Please stop. The criminal enterprise known as the state, described so well in the paragraphs cited above, somehow is able to morally and judiciously implement monopoly-enforced regulations that will be successful at taming the corruption?
Why not let the market regulate, as is implied in Celente’s advocacy of allowing failing enterprises to fail?
Celente moves on to big-business bashing…for all the wrong reasons:
You probably could not count the hundreds of thousands of mom-and-pop businesses and entrepreneurs that have been wiped out because of Walmarts. You couldn't count how many hardware stores, stationary stores, pharmacists, small farms have been put out of business because of the ConAgras of the world and the CVSs and Home Depots and Staples and Office Depots and Lowes.
The Wal-Marts of the world survive and thrive because they satisfy customers. That they also advocate for and are beneficiaries of government intervention in the market is the issue that should be addressed. Yet, Celente calls for more regulation, and at the same time advocates that the market (meaning the individual “votes” of each customer) should not be allowed to determine winners and losers.

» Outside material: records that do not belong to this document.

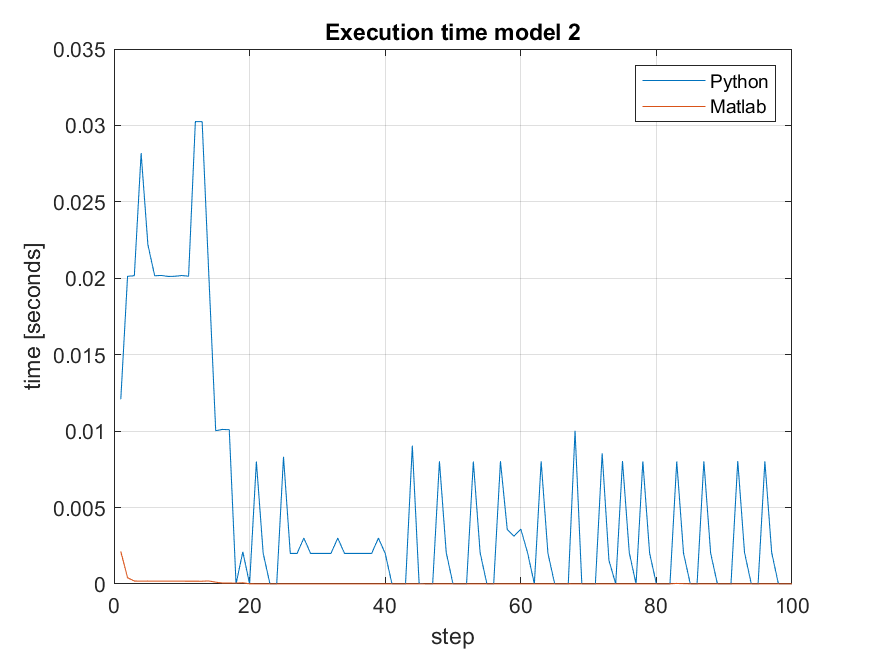
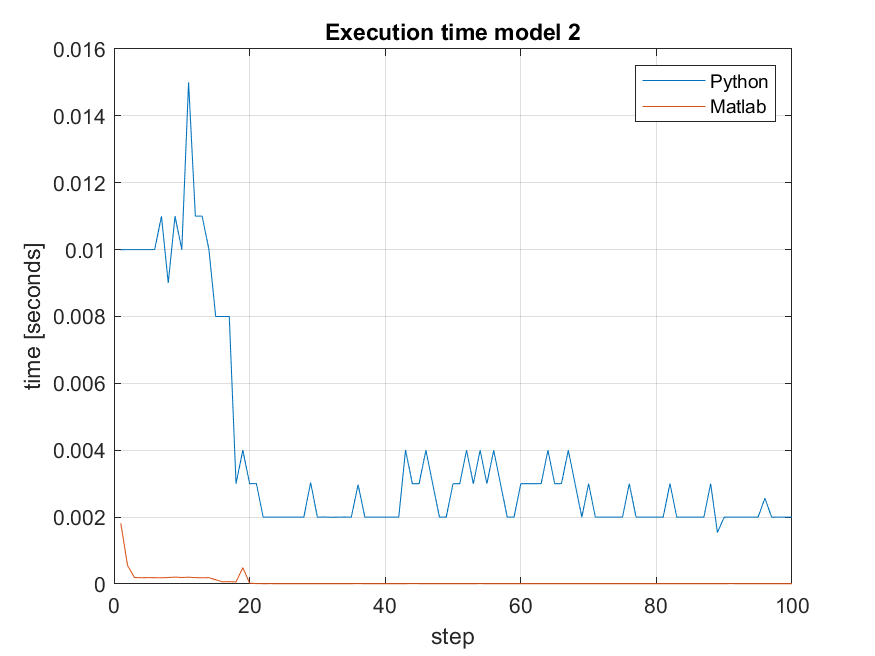
fixed while iterations

diff --git a/PythonCode/MPC_run.py b/PythonCode/MPC_run.py
@@ -36,6 +36,7 @@ HGz = -Hinv@np.transpose(Gz) #stemmer
 HGzu = HGz[0:nu, :]
 hifu = -hif[0:nu, :]
 
+actset = np.zeros((nc,1))
 actset0 = np.zeros((nc,1))
 Qmat0i = np.identity(nc) #denne er overflødig siden vi setter dne i for loopen
 
@@ -47,7 +48,7 @@ for i in range(tend):
     
     feasflag = False
 
-    actset = actset0
+    actset = np.zeros((nc,1))
     solved = False
     ix = 0
 
@@ -84,7 +85,7 @@ for i in range(tend):
                 i2= []
             if (i2): 
                 iz = i2z
-                actset[iz] = 1
+                actset[iz] = 1 #hvorfor setter denne her to variabler, både actset og actset0??
                 qc = -1
             else:
                 iz = []
@@ -104,10 +105,7 @@ for i in range(tend):
                 break
 
             vAd = np.multiply((1/qdiv),(vA))
-            #Qmat1i = np.subtract(Qmat0i, vAd@np.matrix(Qmat0i[iz,:]))
-            o=vAd@np.matrix(Qmat0i[iz,:])
             Qmat1i = np.subtract(Qmat0i, vAd@np.matrix(Qmat0i[iz,:]))
-            #Qmat1i = Qmat0i-vAd@np.matrix(Qmat0i[iz,:])
             Qmat0i = Qmat1i
 
         else:

diff --git a/PythonCode/test.py b/PythonCode/test.py
@@ -12,3 +12,7 @@ import datetime
 
 A = np.array([[1, 2, 3, 4], [5,6,7,8], [1, 2, 3, 4], [1, 2, 3, 4]])
 print(A[:, 1])
+
+myvar0 = 5
+myvar = 2
+print(myvar0)

diff --git a/PythonCode/MPC_setup.py b/PythonCode/MPC_setup.py
@@ -9,7 +9,7 @@ def deb(A):
     print("dimention:")
     print(A.shape)
 
-MODEL = 2
+MODEL = 1
 
 
 

diff --git a/Matlab_kode/MPC_setup.m b/Matlab_kode/MPC_setup.m
@@ -1,4 +1,4 @@
-Model = 1;
+Model = 2;
 
 if (Model == 1)
     % Discrete double integrator
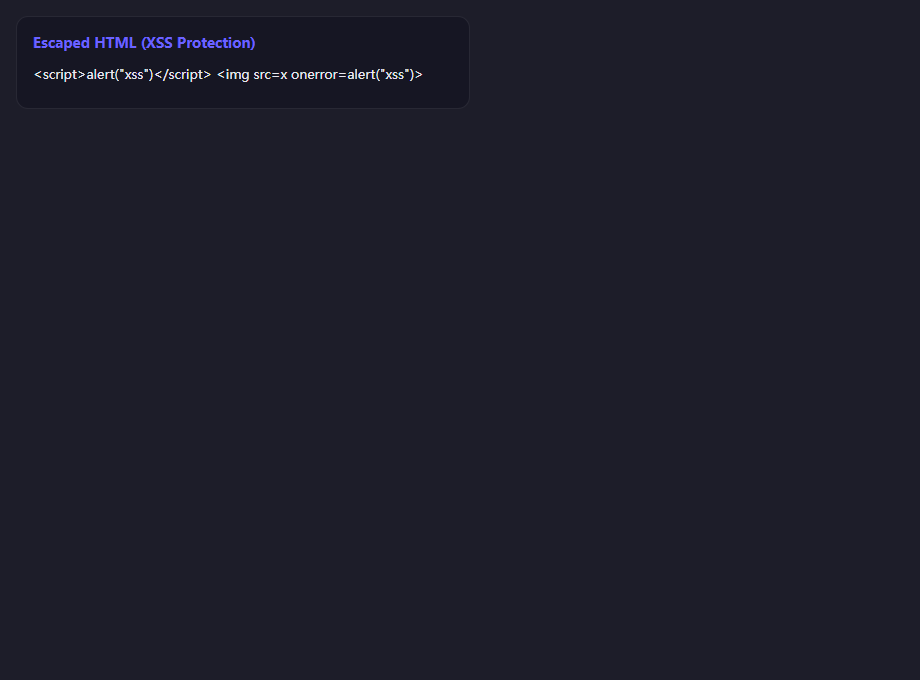
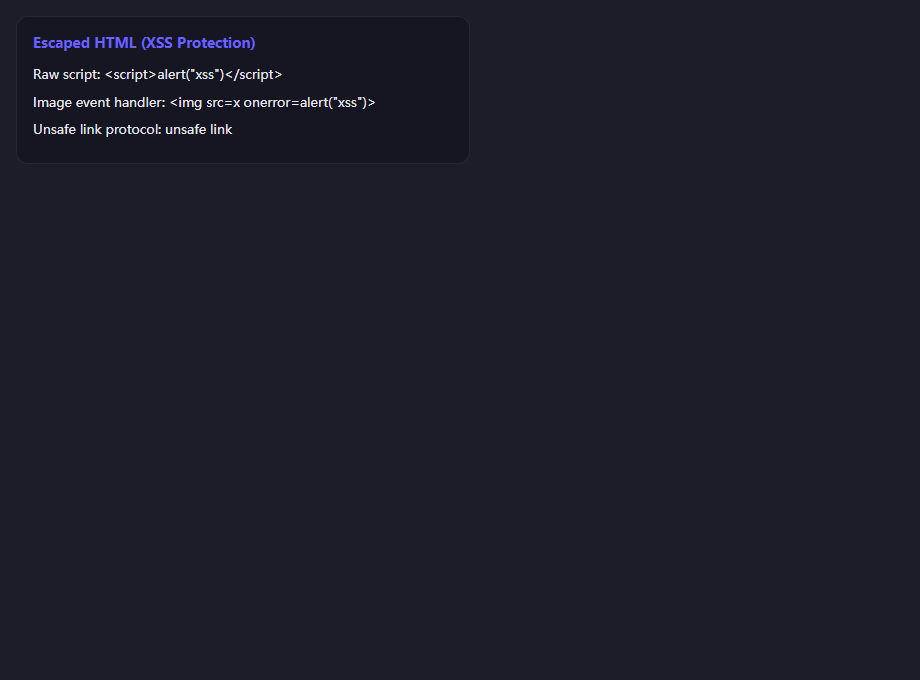
docs: refresh markdown security evidence

Changed region(s): [[0.0304, 0.0926, 0.4565, 0.2162]]

diff --git a/docs/superpowers/verification/2026-06-14-issue-2.md b/docs/superpowers/verification/2026-06-14-issue-2.md
@@ -2,7 +2,7 @@
 
 ## Status
 
-PASS WITH SCREENSHOT REFRESH CONCERN
+PASS
 
 ## TDD Evidence
 
@@ -39,10 +39,19 @@ Result: <p><span>x</span></p>
 
 | Screenshot | Dimensions | Bytes | Last modified | Description |
 | --- | --- | --- | --- | --- |
-| docs/superpowers/verification/issue-2/markdown-panel.png | 920x680 | 18497 | 2026-06-15 10:09:30 +08:00 | Existing normal markdown rendering evidence |
-| docs/superpowers/verification/issue-2/malicious-html-escaped.png | 920x680 | 10408 | 2026-06-15 10:09:30 +08:00 | Existing escaped HTML evidence |
+| docs/superpowers/verification/issue-2/markdown-panel.png | 920x680 | 18410 | 2026-06-15 15:17:38 +08:00 | Refreshed normal markdown rendering evidence |
+| docs/superpowers/verification/issue-2/malicious-html-escaped.png | 920x680 | 13834 | 2026-06-15 15:17:39 +08:00 | Refreshed escaped HTML and unsafe link evidence |
 
-The Electron capture attempt started at 2026-06-15 11:15 +08:00 but did not exit and did not update either PNG. Its isolated process tree was terminated. The capture payload now includes raw `<script>`, `<img onerror>`, and an unsafe Markdown link, but refreshed visual evidence remains outstanding.
+```
+npx electron scripts/capture-markdown-evidence.mjs
+Result: PASS, exited 0
+Saved: docs/superpowers/verification/issue-2/markdown-panel.png
+  Size: 18410 bytes, Dimensions: 920x680
+Saved: docs/superpowers/verification/issue-2/malicious-html-escaped.png
+  Size: 13834 bytes, Dimensions: 920x680
+```
+
+The malicious screenshot payload includes raw `<script>`, raw `<img onerror>`, and `[unsafe link](javascript:alert(1))`. Visual inspection confirmed the raw HTML is displayed as text and `unsafe link` is rendered as plain non-link text. The renderer probe printed `<p><span>x</span></p>`, confirming the unsafe Markdown link label remains visible without `href` or `javascript:`.
 
 ## Supported Subset Confirmed
 
@@ -62,15 +71,6 @@ The Electron capture attempt started at 2026-06-15 11:15 +08:00 but did not exit
 ## Changed Files
 
 - docs/superpowers/verification/2026-06-14-issue-2.md
-- docs/superpowers/verification/issue-2/SCREENSHOT-GUIDE.md
-- docs/superpowers/verification/issue-2/demo.html
-- docs/superpowers/verification/issue-2/full-screen.png
 - docs/superpowers/verification/issue-2/malicious-html-escaped.png
 - docs/superpowers/verification/issue-2/markdown-panel.png
 - scripts/capture-markdown-evidence.mjs
-- src/main/markdown-renderer.js
-- src/renderer/chat/style.css
-- src/renderer/floating/style.css
-- tests/chat-renderer-markdown.test.js
-- tests/floating-renderer-ui.test.js
-- tests/markdown-renderer.test.js
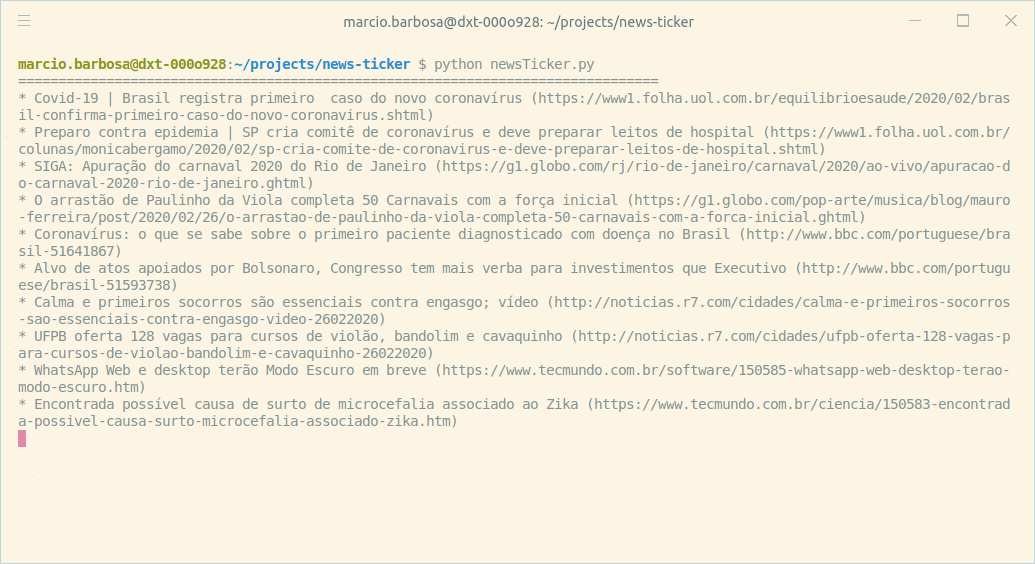
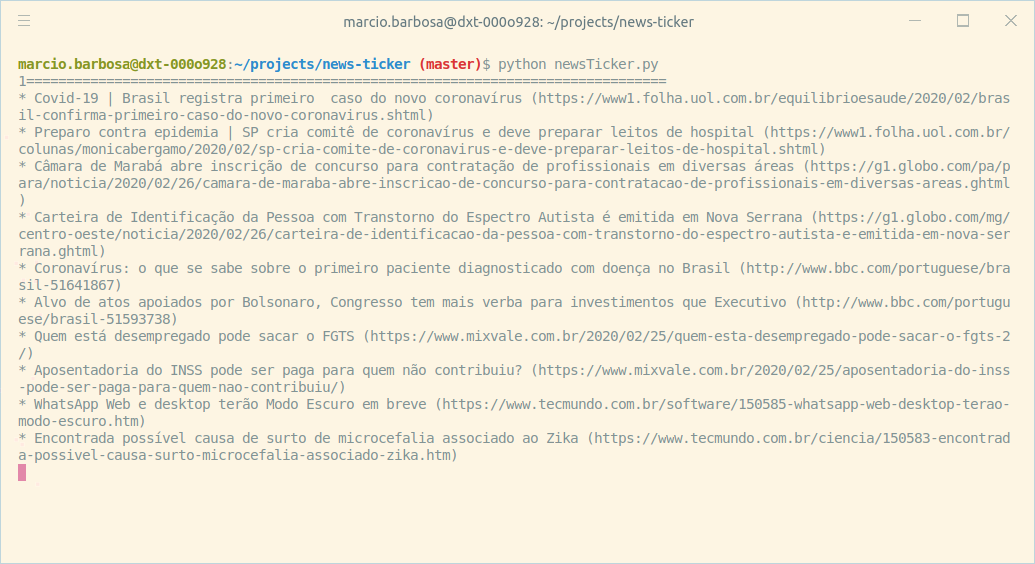
adding counter

Changed region(s): [[0.0, 0.2713, 0.9894, 0.844], [0.4019, 0.0904, 0.6493, 0.1206]]

diff --git a/newsTicker.py b/newsTicker.py
@@ -4,15 +4,21 @@
 import feedparser
 import threading
 
+count = 0
+
 def fetchFirstSecond(feed):
   dict = feedparser.parse(feed)
   for post in dict.entries[:2]:
     print ("* " + post.title + " (" + post.links[0].href + ")")
 
 def fetch():
+  global count
+  
   threading.Timer(1200.0, fetch).start()
 
-  print ("=" * 80)
+  count = count + 1
+
+  print (str(count) + ("=" * 80))
 
   fetchFirstSecond('http://rss.home.uol.com.br/index.xml')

Now to the oft-repeated shell game regarding the “private” central bank:
Most people don't even know what a central bank is and they still believe the lie that the Federal Reserve is a quasi-government institution when it's not. It's a totally private bank. Most people don't even know that. So most people are uninformed and like in all countries, they follow their leaders. Very few people rebel.
Different central banks around the world have different legal structures. Getting into a debate about what is private and what is public is a shell game and is completely immaterial. Central banks are monopolies created by the state. Full stop.
Legislatures passed laws to create central banks – in whatever form they take. They passed the laws, they can repeal the laws. That the bank is public, private, or some-combination is immaterial – central banks are creatures of state creation, and can be eliminated by legislative action.
Instead of calling for the panoply of regulation as he does in this interview, might Celente just call for the repeal of legislation that has enabled central banking? Simple.
Celente is also anti-immigration:
I'm in favor of bringing in all the people we need but when you can't take care of your own, you want to bring in more?
Who is this “we”? Who is the “your” that is not able to “take care of [their] own”? Who is the “you” that wants to bring in more?
Stop talking in terms of government action, when you complain about the immorality of government action.
Celente is one of several who are very well able to identify the state as a criminal enterprise in foreign and crony-capitalist matters, yet looks to the state in terms of salvation via regulation.
For his efforts in terms of pointing out the immorality, he should be commended. However, he does a disservice by advocating government action and abandonment of market principles as the solution.
It is not possible.